Last year's shutdown (for repairs) of the National Research Universal Reactor in Ontario, Canada — which meets one-third of the global requirement and outages at a few other similar plants, including the High-Flux Reactor at Petten in the Netherlands — triggered the current crisis.

In a double blow to patients, the shortage not only caused a delay in treatment but also led to a steep hike in diagnostic costs. This was due to a huge increase in the costs by the companies from which the molybdenum-99-techetium-99 column generators are imported by Indian hospitals.

President of the Association of Nuclear Medicine Physicians of India (ANMPI) Kumar Kallur said 90 per cent of the generators were imported from Israel, France, Turkey and the United Kingdom.

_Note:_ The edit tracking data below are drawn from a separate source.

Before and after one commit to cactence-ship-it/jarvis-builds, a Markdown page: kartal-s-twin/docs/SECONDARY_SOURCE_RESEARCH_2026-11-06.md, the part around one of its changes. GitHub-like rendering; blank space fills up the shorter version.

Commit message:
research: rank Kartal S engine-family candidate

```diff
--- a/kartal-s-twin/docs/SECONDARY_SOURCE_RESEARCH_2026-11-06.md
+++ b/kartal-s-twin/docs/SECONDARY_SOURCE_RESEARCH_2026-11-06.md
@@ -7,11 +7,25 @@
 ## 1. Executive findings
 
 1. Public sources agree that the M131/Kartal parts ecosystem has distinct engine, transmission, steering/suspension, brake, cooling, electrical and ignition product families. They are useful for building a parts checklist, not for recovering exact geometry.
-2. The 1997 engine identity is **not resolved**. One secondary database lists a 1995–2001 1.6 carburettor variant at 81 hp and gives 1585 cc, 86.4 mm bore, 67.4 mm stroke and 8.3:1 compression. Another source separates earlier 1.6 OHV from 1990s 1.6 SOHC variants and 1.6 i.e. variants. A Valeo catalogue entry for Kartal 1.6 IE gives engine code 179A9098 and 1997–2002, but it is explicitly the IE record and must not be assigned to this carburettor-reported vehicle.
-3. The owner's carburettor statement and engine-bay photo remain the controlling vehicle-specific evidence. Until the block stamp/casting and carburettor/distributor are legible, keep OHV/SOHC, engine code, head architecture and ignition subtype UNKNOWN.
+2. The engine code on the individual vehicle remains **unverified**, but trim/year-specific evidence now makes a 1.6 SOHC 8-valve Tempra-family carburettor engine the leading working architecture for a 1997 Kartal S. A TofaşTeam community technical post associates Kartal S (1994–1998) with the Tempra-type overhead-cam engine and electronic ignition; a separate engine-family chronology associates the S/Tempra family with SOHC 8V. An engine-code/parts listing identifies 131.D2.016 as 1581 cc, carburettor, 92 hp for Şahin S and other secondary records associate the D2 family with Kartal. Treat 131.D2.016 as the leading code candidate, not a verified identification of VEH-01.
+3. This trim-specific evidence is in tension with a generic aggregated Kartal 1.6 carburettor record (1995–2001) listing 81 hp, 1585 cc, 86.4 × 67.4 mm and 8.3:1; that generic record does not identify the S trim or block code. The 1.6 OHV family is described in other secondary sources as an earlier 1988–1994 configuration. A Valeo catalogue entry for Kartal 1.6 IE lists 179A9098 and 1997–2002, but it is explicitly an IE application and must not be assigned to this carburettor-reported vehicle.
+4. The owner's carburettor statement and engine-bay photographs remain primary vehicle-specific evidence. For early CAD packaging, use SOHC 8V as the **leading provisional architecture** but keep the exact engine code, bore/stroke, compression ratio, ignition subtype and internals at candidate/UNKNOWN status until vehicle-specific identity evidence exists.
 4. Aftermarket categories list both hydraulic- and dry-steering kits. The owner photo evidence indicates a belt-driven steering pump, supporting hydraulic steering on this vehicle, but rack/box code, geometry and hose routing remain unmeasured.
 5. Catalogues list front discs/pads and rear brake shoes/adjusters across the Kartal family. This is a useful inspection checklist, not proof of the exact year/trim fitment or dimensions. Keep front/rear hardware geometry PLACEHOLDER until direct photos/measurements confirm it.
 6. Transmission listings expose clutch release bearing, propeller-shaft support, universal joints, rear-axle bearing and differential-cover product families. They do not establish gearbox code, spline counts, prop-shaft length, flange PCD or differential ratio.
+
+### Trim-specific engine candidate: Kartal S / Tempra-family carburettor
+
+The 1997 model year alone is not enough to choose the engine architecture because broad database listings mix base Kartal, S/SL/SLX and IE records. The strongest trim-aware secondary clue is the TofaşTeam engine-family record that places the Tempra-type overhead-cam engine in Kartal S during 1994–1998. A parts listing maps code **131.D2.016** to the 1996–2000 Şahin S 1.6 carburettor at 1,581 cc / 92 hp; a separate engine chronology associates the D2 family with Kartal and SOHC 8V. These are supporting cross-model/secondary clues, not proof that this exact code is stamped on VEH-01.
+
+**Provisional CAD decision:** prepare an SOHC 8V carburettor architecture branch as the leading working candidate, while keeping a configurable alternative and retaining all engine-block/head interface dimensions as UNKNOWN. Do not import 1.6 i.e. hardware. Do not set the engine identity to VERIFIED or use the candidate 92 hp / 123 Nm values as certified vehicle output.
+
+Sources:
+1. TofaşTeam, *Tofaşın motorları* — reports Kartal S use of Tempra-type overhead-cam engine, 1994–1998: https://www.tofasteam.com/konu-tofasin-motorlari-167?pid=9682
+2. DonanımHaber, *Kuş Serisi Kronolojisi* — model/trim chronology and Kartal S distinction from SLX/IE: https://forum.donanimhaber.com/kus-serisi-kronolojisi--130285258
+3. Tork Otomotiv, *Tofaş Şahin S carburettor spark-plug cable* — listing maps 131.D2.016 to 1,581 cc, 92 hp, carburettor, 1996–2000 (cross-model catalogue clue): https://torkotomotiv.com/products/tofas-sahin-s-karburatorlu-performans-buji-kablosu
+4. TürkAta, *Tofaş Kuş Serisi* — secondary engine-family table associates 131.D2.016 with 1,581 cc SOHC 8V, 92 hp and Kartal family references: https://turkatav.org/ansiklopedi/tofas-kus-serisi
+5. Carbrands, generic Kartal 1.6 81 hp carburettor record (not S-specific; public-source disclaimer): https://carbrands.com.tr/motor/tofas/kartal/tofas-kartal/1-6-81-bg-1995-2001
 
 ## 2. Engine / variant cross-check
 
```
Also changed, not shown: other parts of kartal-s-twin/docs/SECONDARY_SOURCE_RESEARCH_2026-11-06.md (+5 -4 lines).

The companies have increased the price by 50-70 per cent in the last one year even as there was a 50 per cent shortfall in supplies. “The price is shooting up and the common man is affected,” Dr. Kallur said.

The crisis has spurred the authorities to expedite plans to import a Rs.120-crore plant to produce molybdenum-99 using low-enriched uranium.

The proposed plant would be set up on a turn-key basis in Mumbai under the aegis of the Board of Radiation and Isotope Technology (BRIT), which functions under the Department of Atomic Energy.

The plant — to produce molybdenum-99 through the fission route — would be functional in two years and meet the major requirement of medical isotopes in the country, BRIT chief executive A.K. Kohli told The Hindu from Mumbai.

The plant would also produce radio-iodine and industrial isotopes. Another plant to make column generators was being established in Mumbai and was in advanced stage, Mr. Kohli said.

Executive member and former president of the ANMPI K. Kumaresan said the use of the isotope was essential to ascertain the status of certain diseases, for kidney function assessment and ischemia in myocardium.

“There is need for the country to have medical isotope security,” Dr. Kumaresan said.